Massachusetts Institute of Technology
THE DEVELOPMENTAL ARC OF PARTICIPATION OF MASSIVE VOLUNTARY COLLABORATION
Kevin Crowston, Syracuse University
Monday April 23, 2007 4:00-5:30 pm
NE20, Room 336 Conference Room (3 Cambridge Center)
Slides from This Past Seminar are Available
An Audio Recording of this talk is now available (Requires Real Player 8.0+)
The Internet has facilitated the emergence of a new era of human collaboration. Trends in usage of open source software, web-logs (commonly called blogs), so called wikis (websites that allow contributors to add their own content), and user forums facilitate combinations of online community space, tools for creating information resources, and new modes of coordinated effort among contributors which we call massive voluntary collaboration (MVC). In my talk, I will describe a model to shed light on the developmental arc of participation in MVC. This model integrates four converging perspectives from the social movements, cooperation, voluntarism and Communities of Practice literatures. This model regards MVC as a developmental arc of participation in which contributors engage in activities to share knowledge and learn about specific topics of their choice. This integrated theory brings an important complement to existing models of collaboration and explains distributed voluntary cooperation.
Kevin Crowston is a Professor of Information Studies at the Syracuse University School of Information Studies. His current research interests focus on new ways of organizing made possible by the use of information technology. This work approaches the issue in several ways: empirical studies of coordination-intensive processes in human organizations (especially virtual organization); theoretical characterizations of coordination problems and alternative methods for managing them; and design and empirical evaluation of systems to support people working together.

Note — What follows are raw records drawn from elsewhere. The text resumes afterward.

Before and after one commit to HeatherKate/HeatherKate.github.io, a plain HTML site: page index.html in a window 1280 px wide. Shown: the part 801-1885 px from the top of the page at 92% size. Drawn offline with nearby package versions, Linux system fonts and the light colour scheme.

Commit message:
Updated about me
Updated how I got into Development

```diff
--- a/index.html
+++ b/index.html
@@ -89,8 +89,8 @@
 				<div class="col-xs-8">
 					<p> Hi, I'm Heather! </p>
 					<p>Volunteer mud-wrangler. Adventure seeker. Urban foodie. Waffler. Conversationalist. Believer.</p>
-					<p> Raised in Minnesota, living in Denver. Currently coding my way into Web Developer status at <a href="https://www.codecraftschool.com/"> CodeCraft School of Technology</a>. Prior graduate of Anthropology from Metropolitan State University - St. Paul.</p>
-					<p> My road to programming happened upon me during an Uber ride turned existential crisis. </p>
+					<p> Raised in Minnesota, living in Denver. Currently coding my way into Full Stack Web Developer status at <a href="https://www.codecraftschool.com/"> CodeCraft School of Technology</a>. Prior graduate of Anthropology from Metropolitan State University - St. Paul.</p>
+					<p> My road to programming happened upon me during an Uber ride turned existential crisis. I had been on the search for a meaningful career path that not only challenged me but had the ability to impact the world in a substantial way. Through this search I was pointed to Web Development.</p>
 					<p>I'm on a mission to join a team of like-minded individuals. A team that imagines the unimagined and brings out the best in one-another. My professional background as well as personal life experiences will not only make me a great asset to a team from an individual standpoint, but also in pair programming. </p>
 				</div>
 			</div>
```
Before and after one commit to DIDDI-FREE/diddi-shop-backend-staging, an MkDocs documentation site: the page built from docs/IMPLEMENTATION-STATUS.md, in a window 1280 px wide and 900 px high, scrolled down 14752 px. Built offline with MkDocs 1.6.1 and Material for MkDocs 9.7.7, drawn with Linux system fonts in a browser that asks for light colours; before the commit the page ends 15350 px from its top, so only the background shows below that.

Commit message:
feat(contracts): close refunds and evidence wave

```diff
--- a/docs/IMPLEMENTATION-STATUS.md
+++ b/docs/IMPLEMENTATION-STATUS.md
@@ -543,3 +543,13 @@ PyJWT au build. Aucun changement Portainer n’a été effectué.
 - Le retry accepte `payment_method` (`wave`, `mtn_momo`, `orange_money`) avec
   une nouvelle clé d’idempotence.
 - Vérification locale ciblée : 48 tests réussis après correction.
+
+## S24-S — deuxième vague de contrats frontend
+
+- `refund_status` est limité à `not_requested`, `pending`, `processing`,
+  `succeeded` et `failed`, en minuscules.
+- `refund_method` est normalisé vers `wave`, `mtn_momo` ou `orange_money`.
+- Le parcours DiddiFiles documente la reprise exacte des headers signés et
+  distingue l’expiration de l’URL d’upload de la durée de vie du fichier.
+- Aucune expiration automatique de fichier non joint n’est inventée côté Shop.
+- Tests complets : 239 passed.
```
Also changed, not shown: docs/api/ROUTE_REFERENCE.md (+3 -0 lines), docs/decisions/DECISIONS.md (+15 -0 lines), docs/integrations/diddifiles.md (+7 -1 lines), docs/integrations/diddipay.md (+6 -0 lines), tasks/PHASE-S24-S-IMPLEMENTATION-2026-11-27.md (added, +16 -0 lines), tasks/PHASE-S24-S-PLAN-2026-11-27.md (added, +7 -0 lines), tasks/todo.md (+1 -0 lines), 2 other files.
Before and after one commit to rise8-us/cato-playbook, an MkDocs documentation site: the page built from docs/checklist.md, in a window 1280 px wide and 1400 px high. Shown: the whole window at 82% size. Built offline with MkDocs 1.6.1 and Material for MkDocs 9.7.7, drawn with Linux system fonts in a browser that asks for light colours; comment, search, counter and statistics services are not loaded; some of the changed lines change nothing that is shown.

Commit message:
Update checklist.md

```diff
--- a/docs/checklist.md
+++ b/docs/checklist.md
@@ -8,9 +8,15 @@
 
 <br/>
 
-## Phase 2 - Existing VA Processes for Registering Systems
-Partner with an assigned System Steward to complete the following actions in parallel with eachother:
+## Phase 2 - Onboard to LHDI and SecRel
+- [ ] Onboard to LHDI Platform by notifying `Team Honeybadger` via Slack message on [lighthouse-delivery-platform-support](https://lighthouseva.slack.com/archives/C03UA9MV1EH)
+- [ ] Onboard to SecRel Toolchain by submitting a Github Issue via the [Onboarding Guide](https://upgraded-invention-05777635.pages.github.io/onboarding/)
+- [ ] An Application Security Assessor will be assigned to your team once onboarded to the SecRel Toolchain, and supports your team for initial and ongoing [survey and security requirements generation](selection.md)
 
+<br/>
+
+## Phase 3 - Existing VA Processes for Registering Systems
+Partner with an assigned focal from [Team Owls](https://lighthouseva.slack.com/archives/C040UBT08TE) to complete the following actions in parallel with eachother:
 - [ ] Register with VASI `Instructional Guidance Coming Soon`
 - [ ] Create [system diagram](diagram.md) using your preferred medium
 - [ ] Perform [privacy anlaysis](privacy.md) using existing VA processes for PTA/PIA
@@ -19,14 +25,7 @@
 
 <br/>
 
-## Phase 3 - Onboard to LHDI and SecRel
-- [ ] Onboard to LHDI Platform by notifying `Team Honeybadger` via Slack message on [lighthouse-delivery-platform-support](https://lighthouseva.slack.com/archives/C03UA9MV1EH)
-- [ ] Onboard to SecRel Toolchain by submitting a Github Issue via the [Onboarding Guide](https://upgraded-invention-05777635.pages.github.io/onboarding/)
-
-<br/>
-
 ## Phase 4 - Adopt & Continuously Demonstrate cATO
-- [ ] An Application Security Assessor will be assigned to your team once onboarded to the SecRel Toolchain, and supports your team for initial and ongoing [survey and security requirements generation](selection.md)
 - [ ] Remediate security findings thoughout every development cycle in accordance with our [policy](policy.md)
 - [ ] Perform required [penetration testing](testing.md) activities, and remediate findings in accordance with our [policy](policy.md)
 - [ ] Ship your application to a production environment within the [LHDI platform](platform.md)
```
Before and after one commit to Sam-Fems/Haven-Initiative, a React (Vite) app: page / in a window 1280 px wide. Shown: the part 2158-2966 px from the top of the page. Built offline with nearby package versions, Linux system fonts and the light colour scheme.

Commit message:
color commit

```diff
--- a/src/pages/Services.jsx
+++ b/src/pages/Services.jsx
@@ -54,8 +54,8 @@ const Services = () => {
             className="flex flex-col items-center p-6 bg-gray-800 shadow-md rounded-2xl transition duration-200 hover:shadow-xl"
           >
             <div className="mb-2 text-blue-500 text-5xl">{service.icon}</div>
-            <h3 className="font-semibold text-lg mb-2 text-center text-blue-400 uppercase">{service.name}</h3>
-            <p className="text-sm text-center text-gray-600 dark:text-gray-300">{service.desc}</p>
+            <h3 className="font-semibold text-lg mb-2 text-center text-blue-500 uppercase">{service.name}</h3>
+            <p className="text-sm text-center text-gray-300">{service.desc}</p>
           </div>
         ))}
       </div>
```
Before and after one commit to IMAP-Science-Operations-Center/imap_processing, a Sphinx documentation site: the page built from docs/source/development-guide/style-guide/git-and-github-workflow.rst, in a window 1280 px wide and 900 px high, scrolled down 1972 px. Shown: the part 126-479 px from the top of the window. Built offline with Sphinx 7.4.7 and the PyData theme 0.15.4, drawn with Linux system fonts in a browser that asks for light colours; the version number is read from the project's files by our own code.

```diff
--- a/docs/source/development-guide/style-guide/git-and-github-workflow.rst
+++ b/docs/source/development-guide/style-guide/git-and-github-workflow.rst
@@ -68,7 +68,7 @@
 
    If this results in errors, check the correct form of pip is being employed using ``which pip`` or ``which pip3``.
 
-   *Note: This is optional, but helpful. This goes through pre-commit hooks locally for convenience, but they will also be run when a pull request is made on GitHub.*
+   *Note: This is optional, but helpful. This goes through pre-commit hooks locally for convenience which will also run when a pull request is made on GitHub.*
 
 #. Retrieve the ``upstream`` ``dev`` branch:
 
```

Sign Up to receive email reminders of coming speakers, join the CCI
Seminar Series mailing list.